Exercise
Print each record below precisely, with every picture left out of the copy.

Web interface edit records
------

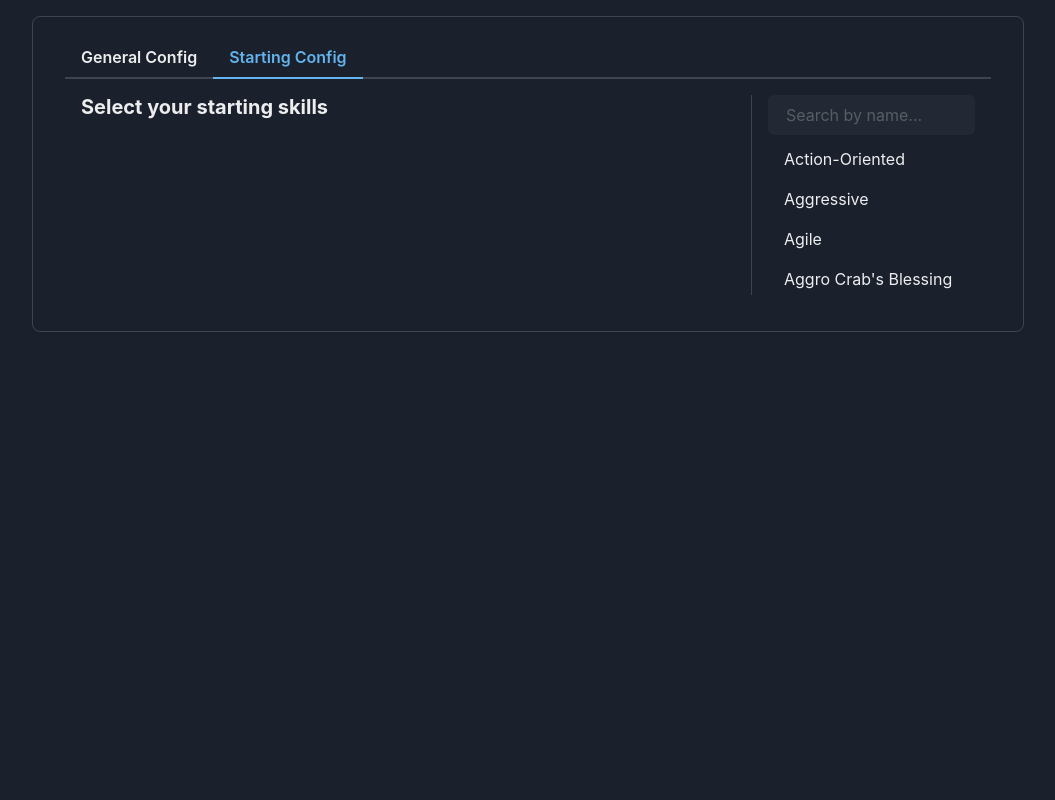
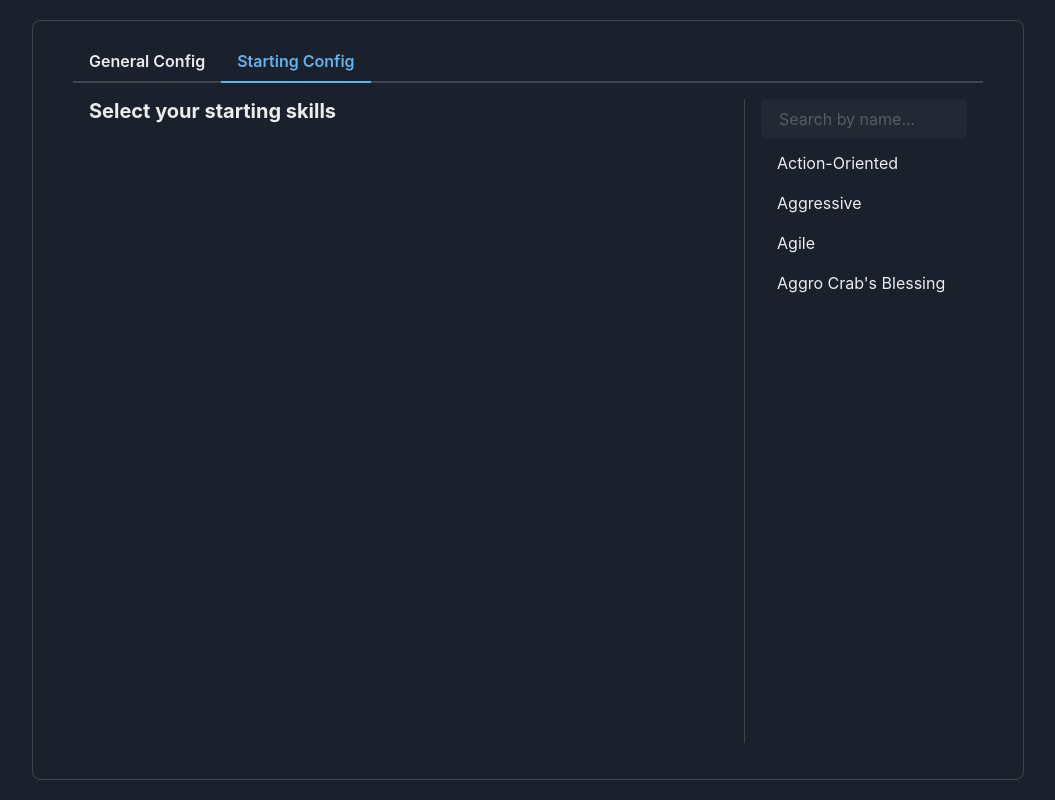
Before and after one commit to franomai/cornercutter, a React (Vite) app in the folder frontend/: page / in a window 1280 px wide. Both pictures are taken after a click on the tab "Starting Config". Shown: the whole page, without its empty margins (112-1167 px from the left). Built offline with nearby package versions, Linux system fonts and the light colour scheme.

Commit message:
#3 Made height 100% and made skills align with text

```diff
--- a/frontend/src/App.css
+++ b/frontend/src/App.css
@@ -1,3 +1,9 @@
 .square {
     aspect-ratio: 1 / 1;
 }
+
+html,
+body,
+#root {
+    height: 100%;
+}
--- a/frontend/src/App.tsx
+++ b/frontend/src/App.tsx
@@ -5,19 +5,19 @@ import StartingConfig from './pages/StartingConfig';
 
 function App() {
     return (
-        <Box className="App">
-            <Container my={4} maxW="80%">
-                <Box borderWidth="1px" py={5} px={8} borderRadius="lg" h="full">
-                    <Tabs>
+        <Box className="App" h="full" py={5}>
+            <Container maxW="80%" h="full">
+                <Box borderWidth="1px" py={5} px={10} borderRadius="lg" h="full">
+                    <Tabs h="full" display="flex" style={{ flexDirection: 'column' }}>
                         <TabList>
                             <Tab fontWeight="semibold">General Config</Tab>
                             <Tab fontWeight="semibold">Starting Config</Tab>
                         </TabList>
-                        <TabPanels>
+                        <TabPanels h="full">
                             <TabPanel>
                                 <GeneralConfig />
                             </TabPanel>
-                            <TabPanel>
+                            <TabPanel h="full">
                                 <StartingConfig />
                             </TabPanel>
                         </TabPanels>
--- a/frontend/src/components/SearchColumn.tsx
+++ b/frontend/src/components/SearchColumn.tsx
@@ -47,7 +47,7 @@ const SearchColumn: FC<Props> = (props) => {
     }
 
     return (
-        <Box pl={4} w="300px" borderLeft="1px" borderColor="chakra-border-color">
+        <Box pl={4} w="300px" borderLeft="1px" borderColor="chakra-border-color" h="full">
             <InputGroup>
                 <Input
                     ref={inputRef}
--- a/frontend/src/components/skills/Dropzone.tsx
+++ b/frontend/src/components/skills/Dropzone.tsx
@@ -1,7 +1,7 @@
 import { Box, Center, Text } from '@chakra-ui/react';
 import { faPlus } from '@fortawesome/free-solid-svg-icons';
 import { FontAwesomeIcon } from '@fortawesome/react-fontawesome';
-import { FC, ReactNode } from 'react';
+import { Children, FC, ReactNode } from 'react';
 import { useDrop } from 'react-dnd';
 import { ItemType, Item } from '../../types/ItemTypes';
 
@@ -33,6 +33,7 @@ const Dropzone: FC<Props> = (props) => {
     return (
         <Box
             p={2}
+            m={-2}
             ref={dropRef}
             border={canDrop ? '1px dashed' : '1px'}
             borderColor={canDrop ? 'blue.200' : 'transparent'}
@@ -41,7 +42,7 @@ const Dropzone: FC<Props> = (props) => {
             w="full"
             h="full"
         >
-            {props.children}
+            {Children.count(props.children) === 0 ? <Text>Drag skills here!</Text> : props.children}
         </Box>
     );
 };
--- a/frontend/src/pages/StartingConfig.tsx
+++ b/frontend/src/pages/StartingConfig.tsx
@@ -20,18 +20,16 @@ const StartingConfig: FC = () => {
     }
 
     return (
-        <Flex gap={4}>
-            <Box width="full" h="full">
-                <Heading size="md" mb={4}>
-                    Select your starting skills
-                </Heading>
+        <Flex gap={4} h="full">
+            <Flex w="full" h="full" direction="column" gap={4}>
+                <Heading size="md">Select your starting skills</Heading>
                 <SkillSelector
                     skillIds={config.startingSkillIds}
                     addSkill={addSkill}
                     removeSkill={removeSkill}
                     columns={[1, null, 2, 3, 4, 6]}
                 />
-            </Box>
+            </Flex>
             <SearchColumn items={Skills} />
         </Flex>
     );
```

------

Expected answer
Before and after one commit to franomai/cornercutter, a React (Vite) app in the folder frontend/: page / in a window 1280 px wide. Both pictures are taken after a click on the tab "Starting Config". Shown: the whole page, without its empty margins (112-1167 px from the left). Built offline with nearby package versions, Linux system fonts and the light colour scheme.

Commit message:
#3 Made height 100% and made skills align with text

```diff
--- a/frontend/src/App.css
+++ b/frontend/src/App.css
@@ -1,3 +1,9 @@
 .square {
     aspect-ratio: 1 / 1;
 }
+
+html,
+body,
+#root {
+    height: 100%;
+}
--- a/frontend/src/App.tsx
+++ b/frontend/src/App.tsx
@@ -5,19 +5,19 @@ import StartingConfig from './pages/StartingConfig';
 
 function App() {
     return (
-        <Box className="App">
-            <Container my={4} maxW="80%">
-                <Box borderWidth="1px" py={5} px={8} borderRadius="lg" h="full">
-                    <Tabs>
+        <Box className="App" h="full" py={5}>
+            <Container maxW="80%" h="full">
+                <Box borderWidth="1px" py={5} px={10} borderRadius="lg" h="full">
+                    <Tabs h="full" display="flex" style={{ flexDirection: 'column' }}>
                         <TabList>
                             <Tab fontWeight="semibold">General Config</Tab>
                             <Tab fontWeight="semibold">Starting Config</Tab>
                         </TabList>
-                        <TabPanels>
+                        <TabPanels h="full">
                             <TabPanel>
                                 <GeneralConfig />
                             </TabPanel>
-                            <TabPanel>
+                            <TabPanel h="full">
                                 <StartingConfig />
                             </TabPanel>
                         </TabPanels>
--- a/frontend/src/components/SearchColumn.tsx
+++ b/frontend/src/components/SearchColumn.tsx
@@ -47,7 +47,7 @@ const SearchColumn: FC<Props> = (props) => {
     }
 
     return (
-        <Box pl={4} w="300px" borderLeft="1px" borderColor="chakra-border-color">
+        <Box pl={4} w="300px" borderLeft="1px" borderColor="chakra-border-color" h="full">
             <InputGroup>
                 <Input
                     ref={inputRef}
--- a/frontend/src/components/skills/Dropzone.tsx
+++ b/frontend/src/components/skills/Dropzone.tsx
@@ -1,7 +1,7 @@
 import { Box, Center, Text } from '@chakra-ui/react';
 import { faPlus } from '@fortawesome/free-solid-svg-icons';
 import { FontAwesomeIcon } from '@fortawesome/react-fontawesome';
-import { FC, ReactNode } from 'react';
+import { Children, FC, ReactNode } from 'react';
 import { useDrop } from 'react-dnd';
 import { ItemType, Item } from '../../types/ItemTypes';
 
@@ -33,6 +33,7 @@ const Dropzone: FC<Props> = (props) => {
     return (
         <Box
             p={2}
+            m={-2}
             ref={dropRef}
             border={canDrop ? '1px dashed' : '1px'}
             borderColor={canDrop ? 'blue.200' : 'transparent'}
@@ -41,7 +42,7 @@ const Dropzone: FC<Props> = (props) => {
             w="full"
             h="full"
         >
-            {props.children}
+            {Children.count(props.children) === 0 ? <Text>Drag skills here!</Text> : props.children}
         </Box>
     );
 };
--- a/frontend/src/pages/StartingConfig.tsx
+++ b/frontend/src/pages/StartingConfig.tsx
@@ -20,18 +20,16 @@ const StartingConfig: FC = () => {
     }
 
     return (
-        <Flex gap={4}>
-            <Box width="full" h="full">
-                <Heading size="md" mb={4}>
-                    Select your starting skills
-                </Heading>
+        <Flex gap={4} h="full">
+            <Flex w="full" h="full" direction="column" gap={4}>
+                <Heading size="md">Select your starting skills</Heading>
                 <SkillSelector
                     skillIds={config.startingSkillIds}
                     addSkill={addSkill}
                     removeSkill={removeSkill}
                     columns={[1, null, 2, 3, 4, 6]}
                 />
-            </Box>
+            </Flex>
             <SearchColumn items={Skills} />
         </Flex>
     );
```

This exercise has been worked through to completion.